The SEPOS (Social exclusion, polarization and security in the Nordic welfare state) project is based on the notion that the threats affecting societal security must be addressed from a broader perspective and that social issues must be given more attention. Instead of identifying on risks, the project focuses on understanding social dynamics and the root causes of problems.
“Studies on extremism and global security issues have largely been based on traditional security research, focusing on state security. Our aim is to examine security issues from a societal perspective and to consider experiences of safety. Our project builds on the concept of human security, that covers also social aspects” says Karin Creutz, one of several Soc&kom researchers involved in the project.
Terrorism, extremism and hate crimes have been among the most hotly debated issues in the 2000s. Up until now, these security threats have been primarily dealt with by analysing various individuals, high-risk groups and activities and then taking measures to counter the threats.
“We want to go to the root of the problems and understand their societal context. Research shows that factors such as marginalisation, experiences of exclusion and a lack of trust in the system may increase interest in extreme action, but its dynamics has been understudied,” Creutz points out.
“Disciplines such as social work and social policy have been sidelined from research on radicalisation and terrorism. The central role played by social problems is easily forgotten. One contribution of our project is highlighting these perspectives and providing new insights for security research.”
Creutz compares the situation to the discourses on addiction and what was previously known as the war on drugs: initially, the problems were treated almost exclusively as security issues, but over the years, the social aspects and the connection to people’s societal welfare came to be understood. Similarly, various negative societal phenomena can be countered, and societal security and welfare can be increased by addressing problems such as marginalisation and lack of participation in society.
An important element of the research project sets out to explore the unequal distribution of safety and security in society.
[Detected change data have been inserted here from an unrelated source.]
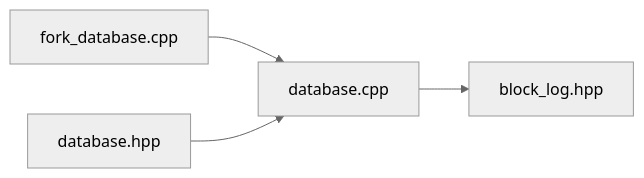
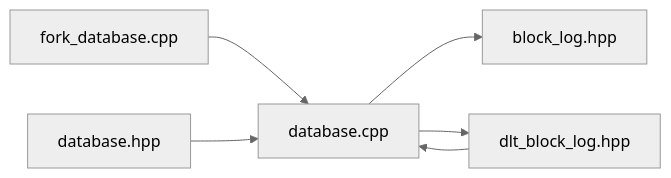
One commit to VIZ-Blockchain/viz-cpp-node changed the tenth of 10 diagrams in .qoder/repowiki/en/content/Architecture Overview/Core Libraries/Chain Library/Fork Resolution and Consensus.md. Above: the diagram before and after it, drawn with Mermaid (neutral theme). The commit also changed other lines of this file and 5 other files, not shown here.

````diff
--- a/.qoder/repowiki/en/content/Architecture Overview/Core Libraries/Chain Library/Fork Resolution and Consensus.md
+++ b/.qoder/repowiki/en/content/Architecture Overview/Core Libraries/Chain Library/Fork Resolution and Consensus.md
@@ -362,6 +447,8 @@
 ```mermaid
 graph LR
 FDB["fork_database.cpp"] --> DBCPP["database.cpp"]
 DBCPP --> BLH["block_log.hpp"]
+DBCPP --> DLTH["dlt_block_log.hpp"]
 DBH["database.hpp"] --> DBCPP
+DLTH --> DBCPP
 ```
````
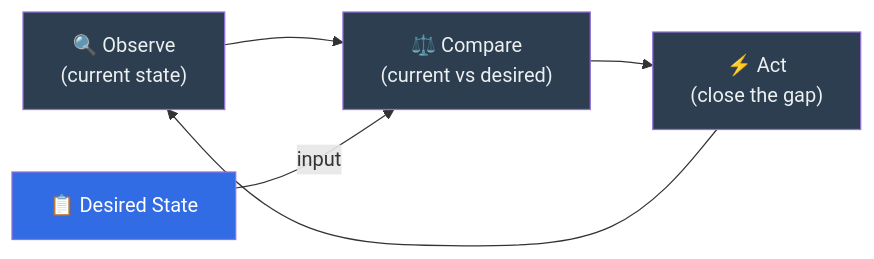
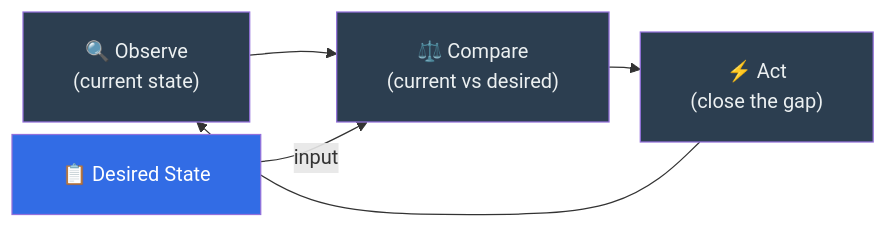
One commit to Alnour/kube_book changed the first of 5 diagrams in Chapter_5_Expanded.md. Above: the diagram before and after it, drawn with Mermaid. The commit also changed other lines of this file and 7 other files, not shown here.

First line of the commit message:
Fix Mermaid diagram sizing, layout, and label rendering

````diff
--- a/Chapter_5_Expanded.md
+++ b/Chapter_5_Expanded.md
@@ -16,12 +16,13 @@
 ```mermaid
+%%{init: {'flowchart': {'nodeSpacing': 10, 'rankSpacing': 25, 'padding': 20, 'subGraphTitleMargin': {'top': 10, 'bottom': 5}}}}%%
 graph LR
-    Observe["🔍 Observe\n(current state)"] --> Compare["⚖️ Compare\n(current vs desired)"]
-    Compare --> Act["⚡ Act\n(close the gap)"]
+    Observe["🔍 Observe<br/>(current state)"] --> Compare["⚖️ Compare<br/>(current vs desired)"]
+    Compare --> Act["⚡ Act<br/>(close the gap)"]
     Act --> Observe
     Desired["📋 Desired State"] -->|input| Compare
 
     style Desired fill:#326ce5,color:#fff
     style Observe fill:#2c3e50,color:#ecf0f1
     style Compare fill:#2c3e50,color:#ecf0f1
     style Act fill:#2c3e50,color:#ecf0f1
 ```
````
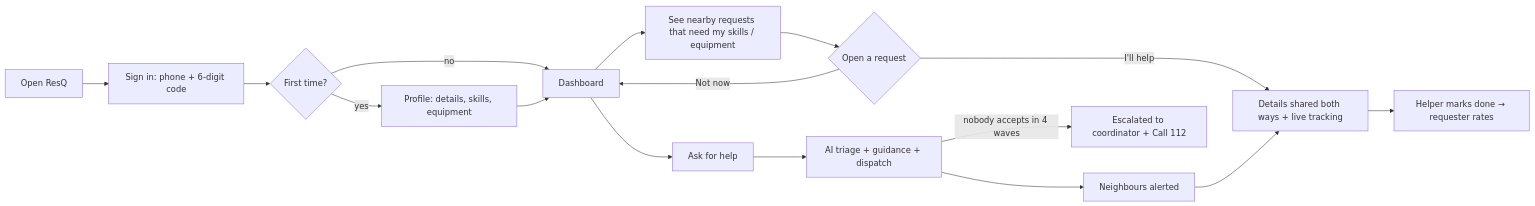
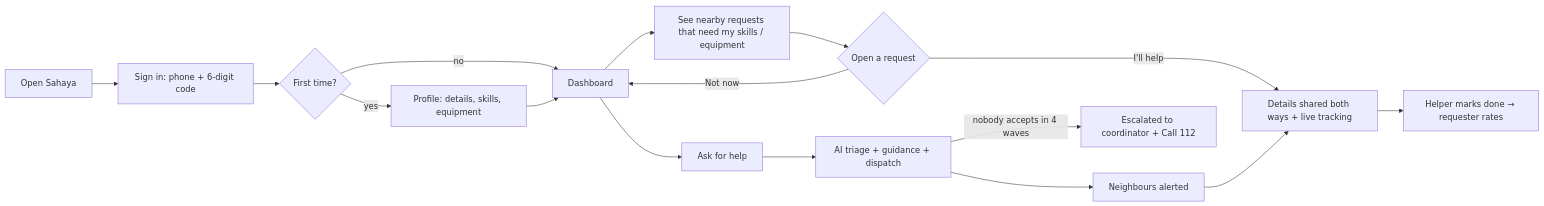
One commit to michaelharold/resq changed the first of 3 diagrams in docs/WORKFLOW.md. Above: the diagram before and after it, drawn with Mermaid. The commit also changed other lines of this file and 44 other files, not shown here.

````diff
--- a/docs/WORKFLOW.md
+++ b/docs/WORKFLOW.md
@@ -10,18 +10,18 @@
 ```mermaid
 flowchart LR
-  A[Open ResQ] --> B[Sign in: phone + 6-digit code]
+  A[Open Sahaya] --> B[Sign in: phone + 6-digit code]
   B --> C{First time?}
   C -- yes --> D[Profile: details, skills, equipment]
   C -- no --> E[Dashboard]
   D --> E
   E --> F[Ask for help]
   E --> G[See nearby requests that need my skills / equipment]
   F --> H[AI triage + guidance + dispatch]
   H --> I[Neighbours alerted]
   G --> J{Open a request}
   J -- I'll help --> K[Details shared both ways + live tracking]
   J -- Not now --> E
   I --> K
   K --> L[Helper marks done → requester rates]
   H -- nobody accepts in 4 waves --> M[Escalated to coordinator + Call 112]
 ```
````
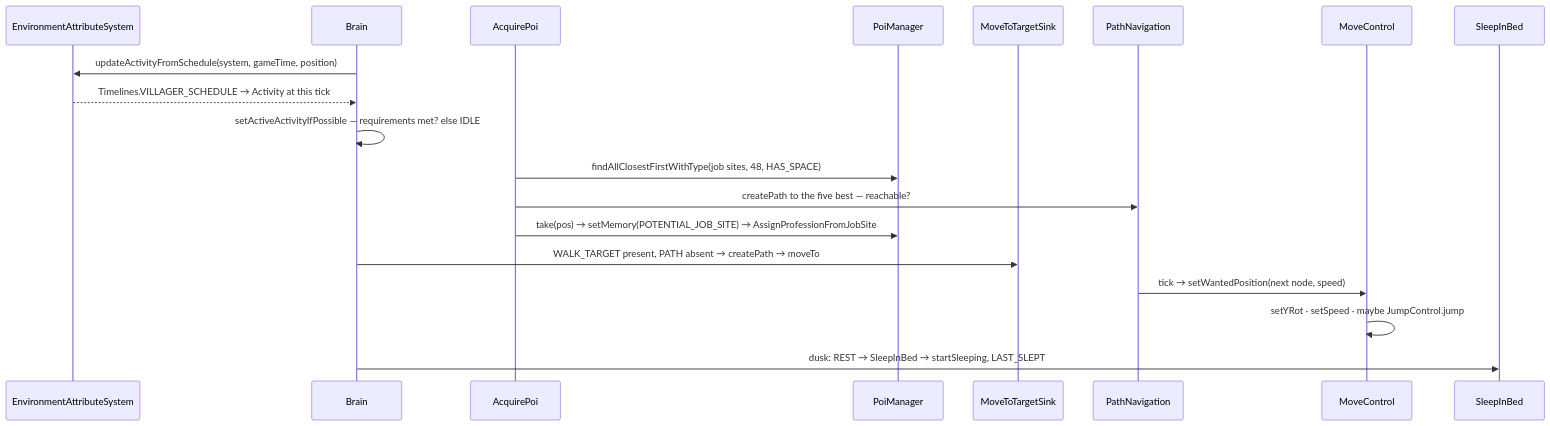
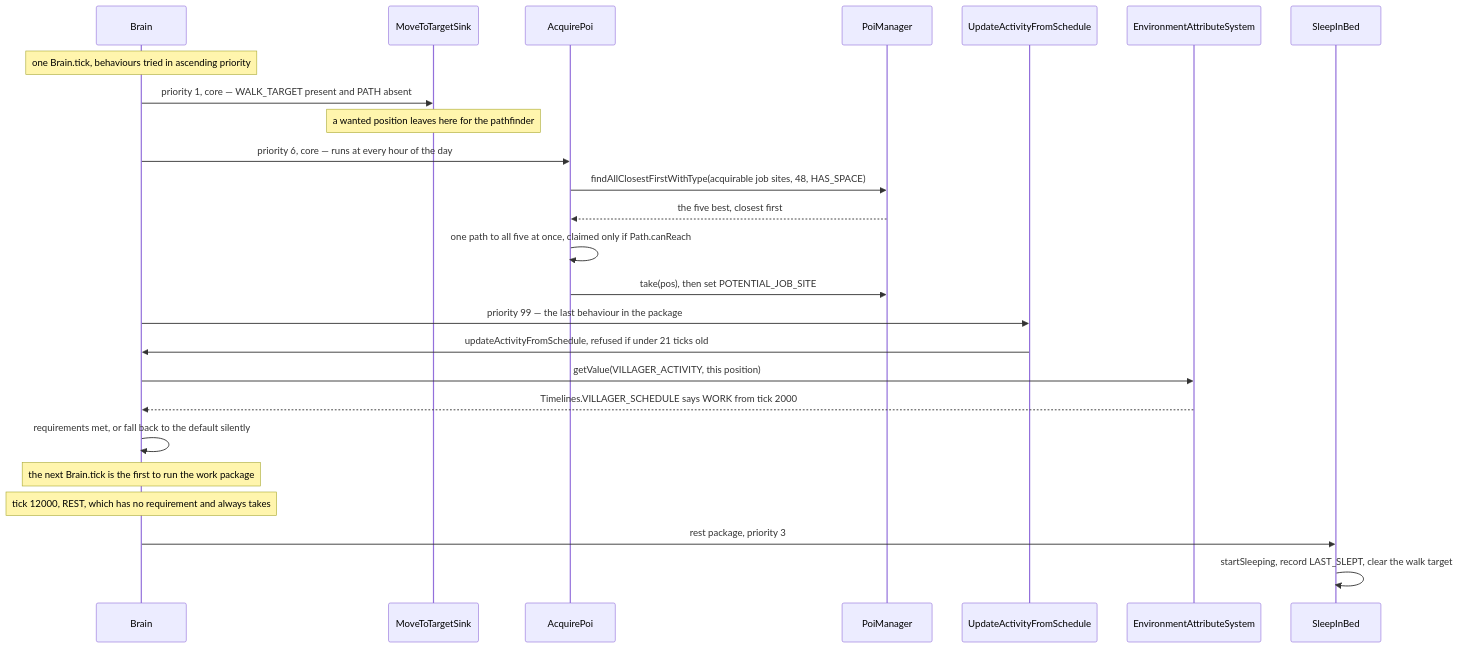
Before and after one commit to AlexanderjFraser/MinecraftDocs: the second of 2 diagrams in src/systems/entities/ai-goals-and-brains.md, drawn with Mermaid. The commit also changed other lines of this file and 22 other files, not shown here.

````diff
--- a/src/systems/entities/ai-goals-and-brains.md
+++ b/src/systems/entities/ai-goals-and-brains.md
@@ -197,22 +295,28 @@
 ```mermaid
 sequenceDiagram
-    participant EA as EnvironmentAttributeSystem
-    participant BR as Brain
+    participant Brain as Brain
+    participant MTS as MoveToTargetSink
     participant AP as AcquirePoi
     participant PM as PoiManager
-    participant MT as MoveToTargetSink
-    participant NAV as PathNavigation
-    participant MC as MoveControl
-    participant SB as SleepInBed
+    participant UAFS as UpdateActivityFromSchedule
+    participant EAS as EnvironmentAttributeSystem
+    participant SIB as SleepInBed
 
-    BR->>EA: updateActivityFromSchedule(system, gameTime, position)
-    EA-->>BR: Timelines.VILLAGER_SCHEDULE → Activity at this tick
-    BR->>BR: setActiveActivityIfPossible — requirements met? else IDLE
-    AP->>PM: findAllClosestFirstWithType(job sites, 48, HAS_SPACE)
-    AP->>NAV: createPath to the five best — reachable?
-    AP->>PM: take(pos) → setMemory(POTENTIAL_JOB_SITE) → AssignProfessionFromJobSite
-    BR->>MT: WALK_TARGET present, PATH absent → createPath → moveTo
-    NAV->>MC: tick → setWantedPosition(next node, speed)
-    MC->>MC: setYRot · setSpeed · maybe JumpControl.jump
-    BR->>SB: dusk: REST → SleepInBed → startSleeping, LAST_SLEPT
+    Note over Brain: one Brain.tick, behaviours tried in ascending priority
+    Brain->>MTS: priority 1, core — WALK_TARGET present and PATH absent
+    Note over MTS: a wanted position leaves here for the pathfinder
+    Brain->>AP: priority 6, core — runs at every hour of the day
+    AP->>PM: findAllClosestFirstWithType(acquirable job sites, 48, HAS_SPACE)
+    PM-->>AP: the five best, closest first
+    AP->>AP: one path to all five at once, claimed only if Path.canReach
+    AP->>PM: take(pos), then set POTENTIAL_JOB_SITE
+    Brain->>UAFS: priority 99 — the last behaviour in the package
+    UAFS->>Brain: updateActivityFromSchedule, refused if under 21 ticks old
+    Brain->>EAS: getValue(VILLAGER_ACTIVITY, this position)
+    EAS-->>Brain: Timelines.VILLAGER_SCHEDULE says WORK from tick 2000
+    Brain->>Brain: requirements met, or fall back to the default silently
+    Note over Brain: the next Brain.tick is the first to run the work package
+    Note over Brain: tick 12000, REST, which has no requirement and always takes
+    Brain->>SIB: rest package, priority 3
+    SIB->>SIB: startSleeping, record LAST_SLEPT, clear the walk target
 ```
````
The experience of safety is an important cohesive force, and the researchers are interested especially in the experience of security among racialised persons and minorities.
We have witnessed in the 2000s the development of a culture of security, or ‘securitisation’, with measures that often affect minorities. In the worst case, security and control measures may reduce rather than increase societal safety.
“If certain groups feel targeted and labelled as a security threat and become second-class citizens, it is a question of structural discrimination. Measures not based on such fundamental principles as people’s right to equal treatment contribute to the creation of an unequal society. In addition to all the damaging effects of discrimination on the individual, collective and societal levels, it can also reduce people’s trust in the system,” Creutz states.
An important reason for the successes of the Nordic model is people’s trust in the authorities. If the trust in the authorities and in societal structures reduces, it can have many negative consequences. For example, victims of crime may not feel confident enough to contact the police. Consequently, the experience of safety and measures that can be taken to enhance it are crucially important.
Suvi Keskinen, professor of ethnic relations, has previously investigated the consequences of ethnic profiling and will continue to explore this topic in the SEPOS project. Her research group will examine the experiences of racialised minorities concerning their sense of security in society. For example, the researchers will analyse the relationship between minorities and the authorities, particularly the police. A key question to be addressed is the extent to which ethnic profiling leads to a deterioration of minorities’ trust in the police.
Another element of the SEPOS project will analyse the relationship between anti-Islamic movements and jihadism. The researchers will inspect the reciprocity between the groups’ ideologies and actions. A key issue in this part of the project is how different forms of extreme propaganda affect each other. Previous research has shown that radical groups often reinforce and activate their ideological opposites. ISIS, for instance, has taken advantage of the message of right-wing radicals to harness broader support for its own message.
“We know that, for example, anti-Islamic propaganda about Muslims not belonging to Europe and about Islam being an enemy of Europe is also used by ISIS, which repeats the same message: that Muslims do not belong to Europe and that Europe is an enemy. In the same way, we can see a reciprocity in various actions: an act of violence by ISIS is often followed by acts of violence against minorities,” says Creutz.
A third part of the project will analyse political violence and antidemocratic mobilisation. The focus will be on the dynamics between radical and populist discourses that justifies and normalise racism, as well as the societal consequences of a rhetoric of hate and online bullying. The scholars will examine, for example, politicians’ experiences of online bullying and whether it influences their political activity and participation in social debate.